I am a recovering addict to chaos and drama. We always have the choice of how we will react in any given situation – we are in control even if it doesn’t seem like it at times. If someone attacks me with their words or tries to manipulate me, I have a choice of how I allow that person’s choices to influence me and how I feel. I can attach myself to their perception of me, with my need for approval, or I can simply detach from what they think of me. Lately, I have been doing a lot of detaching.
It is exhausting caring what other people think so much – believe me, I know. You come to a point where it is not that you just stop caring all together, but you can’t over-care anymore – it is just not worth it.
But it is not all about what other people think. It is also how we live our lives. We can form attachments to physical objects, and this can lead to excessive clutter and disorganized spaces that might make us feel mentally and emotionally disorganized. We can also become attached to habits and comfort zones, which can make it really difficult to make changes.
Besides being unattached to the outcome or that which we don’t want, we can also detach from whatever it is we don’t want by making another choice. I know this is oversimplifying complex problems, but simplifying can have a profound impact on the future state of things, if we let it.

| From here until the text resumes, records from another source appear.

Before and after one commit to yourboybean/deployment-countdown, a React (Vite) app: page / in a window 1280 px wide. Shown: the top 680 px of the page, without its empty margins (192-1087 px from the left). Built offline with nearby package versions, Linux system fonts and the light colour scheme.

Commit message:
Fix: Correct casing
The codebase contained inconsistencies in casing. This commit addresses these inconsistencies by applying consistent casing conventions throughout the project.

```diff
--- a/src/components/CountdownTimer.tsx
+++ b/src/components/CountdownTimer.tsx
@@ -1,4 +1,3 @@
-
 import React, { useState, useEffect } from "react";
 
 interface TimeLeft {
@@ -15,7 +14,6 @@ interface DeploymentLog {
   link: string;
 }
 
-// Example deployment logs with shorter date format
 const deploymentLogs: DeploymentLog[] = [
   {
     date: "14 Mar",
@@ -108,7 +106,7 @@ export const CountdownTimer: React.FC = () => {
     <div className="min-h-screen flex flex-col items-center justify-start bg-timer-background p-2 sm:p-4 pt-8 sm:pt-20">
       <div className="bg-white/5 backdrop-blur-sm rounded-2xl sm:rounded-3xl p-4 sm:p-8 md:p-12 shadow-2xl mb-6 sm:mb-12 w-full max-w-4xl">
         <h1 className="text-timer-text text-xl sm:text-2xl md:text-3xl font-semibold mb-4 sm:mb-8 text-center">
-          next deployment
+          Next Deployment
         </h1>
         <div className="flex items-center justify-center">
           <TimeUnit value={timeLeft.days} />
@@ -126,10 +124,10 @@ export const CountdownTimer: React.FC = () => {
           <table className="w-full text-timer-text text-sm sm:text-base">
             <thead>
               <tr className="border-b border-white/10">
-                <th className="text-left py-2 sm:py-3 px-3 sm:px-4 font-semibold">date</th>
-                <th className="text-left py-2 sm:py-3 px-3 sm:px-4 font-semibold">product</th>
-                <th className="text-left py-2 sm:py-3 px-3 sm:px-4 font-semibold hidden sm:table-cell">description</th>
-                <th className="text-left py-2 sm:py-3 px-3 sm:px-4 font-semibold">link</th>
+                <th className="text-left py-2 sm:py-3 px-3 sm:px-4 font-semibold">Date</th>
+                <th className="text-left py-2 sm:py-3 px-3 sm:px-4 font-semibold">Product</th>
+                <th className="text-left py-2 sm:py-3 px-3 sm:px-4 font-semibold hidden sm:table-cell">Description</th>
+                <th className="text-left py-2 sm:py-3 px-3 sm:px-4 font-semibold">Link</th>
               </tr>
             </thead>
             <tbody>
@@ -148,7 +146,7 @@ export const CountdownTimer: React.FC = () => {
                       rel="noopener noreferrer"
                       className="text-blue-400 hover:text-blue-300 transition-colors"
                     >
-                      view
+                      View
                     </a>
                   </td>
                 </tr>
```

What if what we chose not to do could have a major impact on our lives? What if doing nothing actually is doing something, by not doing the something that is causing a problem in the first place?
Take carbs. Just deleting (or dramatically reducing them – the bad ones) from a diet can have a significant impact on weight loss for many people. By detaching from carbs, a person could lose those 10 pounds without changing anything else over time and with discipline.
Another example is people-pleasing. Detaching from being a people pleaser (slowly) has given me the freedom of so much more time to do things that I felt I didn’t have time for not too long ago – even if that is just to relax! Letting go of the need to please is a form of detachment that can be extremely rewarding – much more than over-caring ever was.
Detaching from the things that aren’t serving us, our purpose, and our dreams is a piece of the much larger puzzle we put together on the journey to making things better. If nothing else, it creates the space needed for our creative ideas to grow. Just let it go, and see if the world ends…or maybe it gets just a smidgen better. Namaste.